● **Your assignment**
Scan the records below and say how many lines include the word "tabularx", giving no other text.

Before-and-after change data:
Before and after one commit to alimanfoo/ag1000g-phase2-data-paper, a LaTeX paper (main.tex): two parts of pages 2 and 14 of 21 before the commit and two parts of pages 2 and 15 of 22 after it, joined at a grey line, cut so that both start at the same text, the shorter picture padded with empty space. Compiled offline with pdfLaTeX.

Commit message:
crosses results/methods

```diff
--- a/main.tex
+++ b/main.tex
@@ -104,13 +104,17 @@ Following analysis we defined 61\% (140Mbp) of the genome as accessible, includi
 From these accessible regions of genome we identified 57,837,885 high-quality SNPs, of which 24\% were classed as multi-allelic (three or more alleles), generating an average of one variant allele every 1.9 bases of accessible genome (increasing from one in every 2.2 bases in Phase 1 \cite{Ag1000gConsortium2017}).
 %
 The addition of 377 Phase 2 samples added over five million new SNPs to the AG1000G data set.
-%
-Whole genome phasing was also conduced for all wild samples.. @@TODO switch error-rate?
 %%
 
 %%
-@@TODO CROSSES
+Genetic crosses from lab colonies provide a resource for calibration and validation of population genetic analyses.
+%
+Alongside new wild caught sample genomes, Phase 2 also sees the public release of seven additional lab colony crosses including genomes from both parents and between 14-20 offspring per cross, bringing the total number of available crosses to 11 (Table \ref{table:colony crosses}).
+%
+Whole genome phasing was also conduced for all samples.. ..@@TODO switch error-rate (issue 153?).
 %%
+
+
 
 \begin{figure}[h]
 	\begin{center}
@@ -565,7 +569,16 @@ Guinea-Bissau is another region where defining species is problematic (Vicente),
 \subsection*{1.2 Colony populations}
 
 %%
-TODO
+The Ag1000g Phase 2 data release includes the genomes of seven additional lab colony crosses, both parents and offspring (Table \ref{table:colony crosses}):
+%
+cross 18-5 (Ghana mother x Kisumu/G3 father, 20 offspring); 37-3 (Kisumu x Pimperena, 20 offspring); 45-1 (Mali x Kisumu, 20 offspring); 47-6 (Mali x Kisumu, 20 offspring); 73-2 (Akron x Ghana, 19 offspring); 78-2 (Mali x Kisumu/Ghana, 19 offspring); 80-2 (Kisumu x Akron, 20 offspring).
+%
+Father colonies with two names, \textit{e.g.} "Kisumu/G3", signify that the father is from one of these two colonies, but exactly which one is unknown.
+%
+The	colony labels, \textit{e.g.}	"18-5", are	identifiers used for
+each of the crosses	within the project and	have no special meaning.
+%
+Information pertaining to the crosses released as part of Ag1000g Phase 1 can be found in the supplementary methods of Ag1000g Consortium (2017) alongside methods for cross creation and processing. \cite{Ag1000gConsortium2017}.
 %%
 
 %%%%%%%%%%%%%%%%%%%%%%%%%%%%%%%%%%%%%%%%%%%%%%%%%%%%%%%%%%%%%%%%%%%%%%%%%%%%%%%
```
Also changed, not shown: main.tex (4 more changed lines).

==

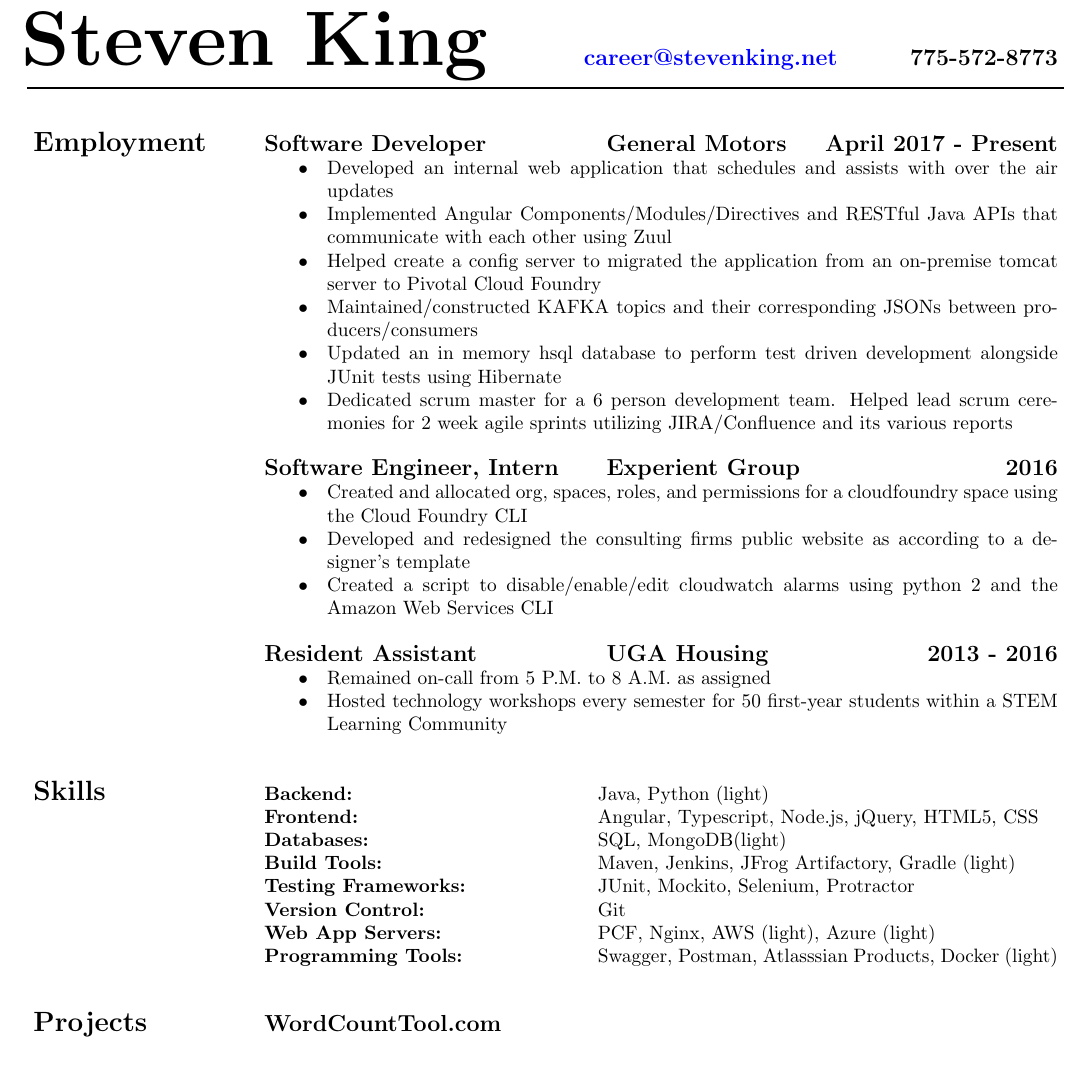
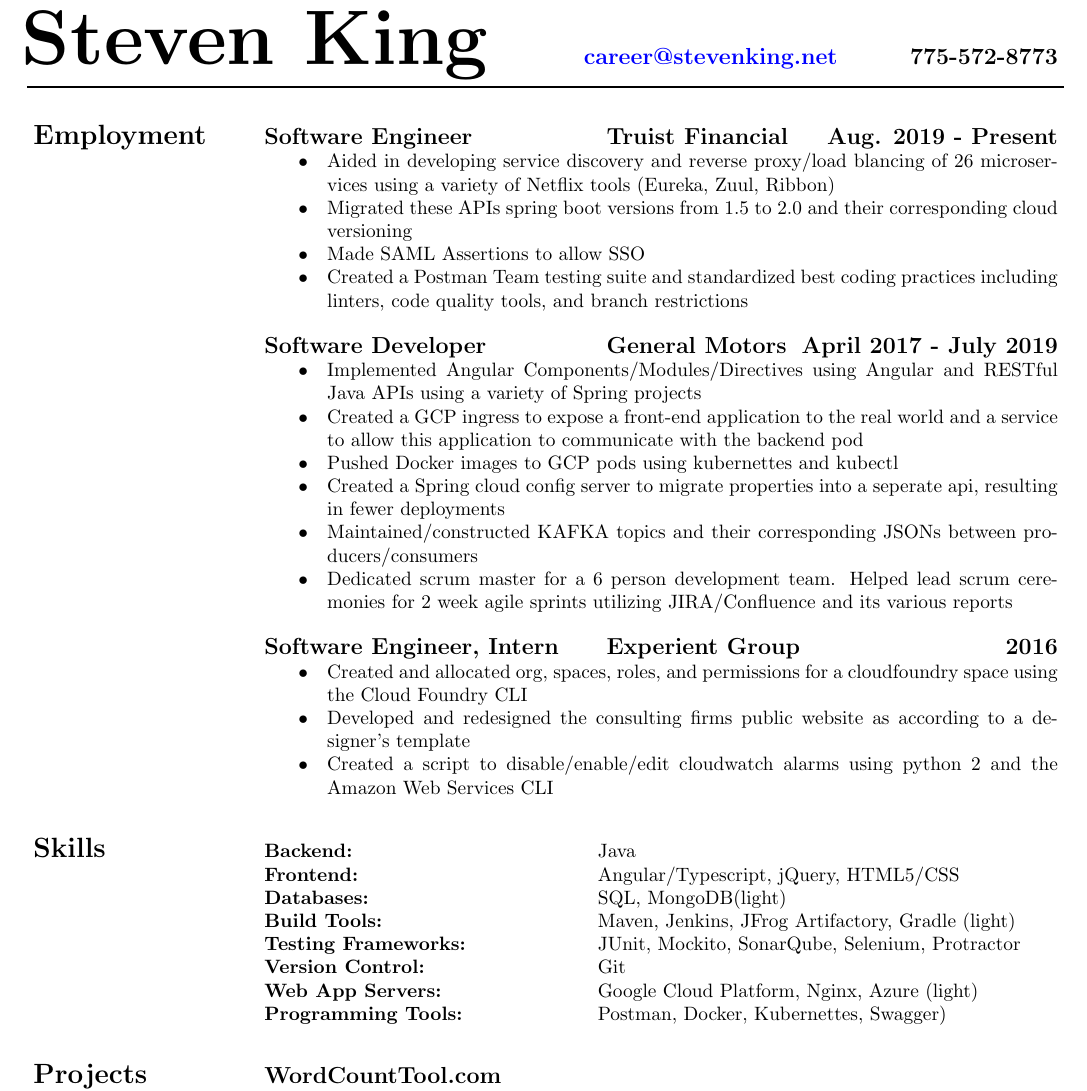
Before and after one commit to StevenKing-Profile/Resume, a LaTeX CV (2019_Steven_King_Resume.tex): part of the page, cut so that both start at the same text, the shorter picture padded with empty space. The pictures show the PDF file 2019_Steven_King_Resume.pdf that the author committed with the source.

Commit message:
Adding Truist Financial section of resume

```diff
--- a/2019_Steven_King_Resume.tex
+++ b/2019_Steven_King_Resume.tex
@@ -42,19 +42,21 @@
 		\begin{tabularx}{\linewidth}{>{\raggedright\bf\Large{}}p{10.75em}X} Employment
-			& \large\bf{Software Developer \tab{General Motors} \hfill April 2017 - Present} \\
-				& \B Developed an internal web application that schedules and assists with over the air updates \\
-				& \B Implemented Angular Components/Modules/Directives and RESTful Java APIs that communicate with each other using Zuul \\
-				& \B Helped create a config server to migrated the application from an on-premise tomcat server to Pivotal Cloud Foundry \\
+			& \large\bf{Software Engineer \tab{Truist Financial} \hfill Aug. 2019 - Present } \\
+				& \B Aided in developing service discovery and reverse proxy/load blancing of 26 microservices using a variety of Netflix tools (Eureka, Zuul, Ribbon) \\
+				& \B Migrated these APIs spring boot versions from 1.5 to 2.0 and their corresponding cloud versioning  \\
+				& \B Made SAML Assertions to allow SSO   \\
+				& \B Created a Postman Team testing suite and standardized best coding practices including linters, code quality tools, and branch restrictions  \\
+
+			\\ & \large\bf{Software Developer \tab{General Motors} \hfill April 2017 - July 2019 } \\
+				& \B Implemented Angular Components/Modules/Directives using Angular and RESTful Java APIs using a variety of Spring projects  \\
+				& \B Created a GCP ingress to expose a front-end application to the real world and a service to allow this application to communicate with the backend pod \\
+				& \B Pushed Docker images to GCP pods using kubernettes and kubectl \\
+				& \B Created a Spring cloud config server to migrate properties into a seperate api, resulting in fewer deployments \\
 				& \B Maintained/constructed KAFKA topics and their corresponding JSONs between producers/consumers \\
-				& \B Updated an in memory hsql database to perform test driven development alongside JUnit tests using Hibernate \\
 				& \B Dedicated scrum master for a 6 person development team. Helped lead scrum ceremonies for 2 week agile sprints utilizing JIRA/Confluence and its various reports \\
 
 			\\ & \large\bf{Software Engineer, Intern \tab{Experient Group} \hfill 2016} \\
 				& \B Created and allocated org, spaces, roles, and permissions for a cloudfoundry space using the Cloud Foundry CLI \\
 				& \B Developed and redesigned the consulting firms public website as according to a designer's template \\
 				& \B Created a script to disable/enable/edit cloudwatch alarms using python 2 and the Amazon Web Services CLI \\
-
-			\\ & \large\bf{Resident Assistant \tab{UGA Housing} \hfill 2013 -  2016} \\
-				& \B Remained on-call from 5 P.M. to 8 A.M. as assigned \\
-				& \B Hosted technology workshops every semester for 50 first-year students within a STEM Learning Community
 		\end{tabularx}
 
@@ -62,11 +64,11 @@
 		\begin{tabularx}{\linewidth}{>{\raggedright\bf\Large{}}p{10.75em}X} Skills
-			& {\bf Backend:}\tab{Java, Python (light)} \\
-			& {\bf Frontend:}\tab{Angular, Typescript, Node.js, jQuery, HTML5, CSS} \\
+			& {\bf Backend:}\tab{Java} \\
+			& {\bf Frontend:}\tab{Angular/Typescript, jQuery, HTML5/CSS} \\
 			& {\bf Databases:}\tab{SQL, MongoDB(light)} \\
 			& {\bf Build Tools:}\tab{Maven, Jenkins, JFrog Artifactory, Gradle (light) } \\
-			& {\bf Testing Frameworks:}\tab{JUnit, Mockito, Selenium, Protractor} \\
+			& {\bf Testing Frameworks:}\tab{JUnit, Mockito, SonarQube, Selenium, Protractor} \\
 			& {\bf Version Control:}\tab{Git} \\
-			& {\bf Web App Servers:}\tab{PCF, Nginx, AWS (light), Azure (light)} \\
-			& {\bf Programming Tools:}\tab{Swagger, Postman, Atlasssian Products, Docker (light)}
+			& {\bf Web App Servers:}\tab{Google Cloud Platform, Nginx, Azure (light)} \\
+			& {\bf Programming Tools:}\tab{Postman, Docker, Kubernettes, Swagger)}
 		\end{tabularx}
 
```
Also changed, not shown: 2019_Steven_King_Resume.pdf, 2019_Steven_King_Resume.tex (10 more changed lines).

● **Exercise output**
4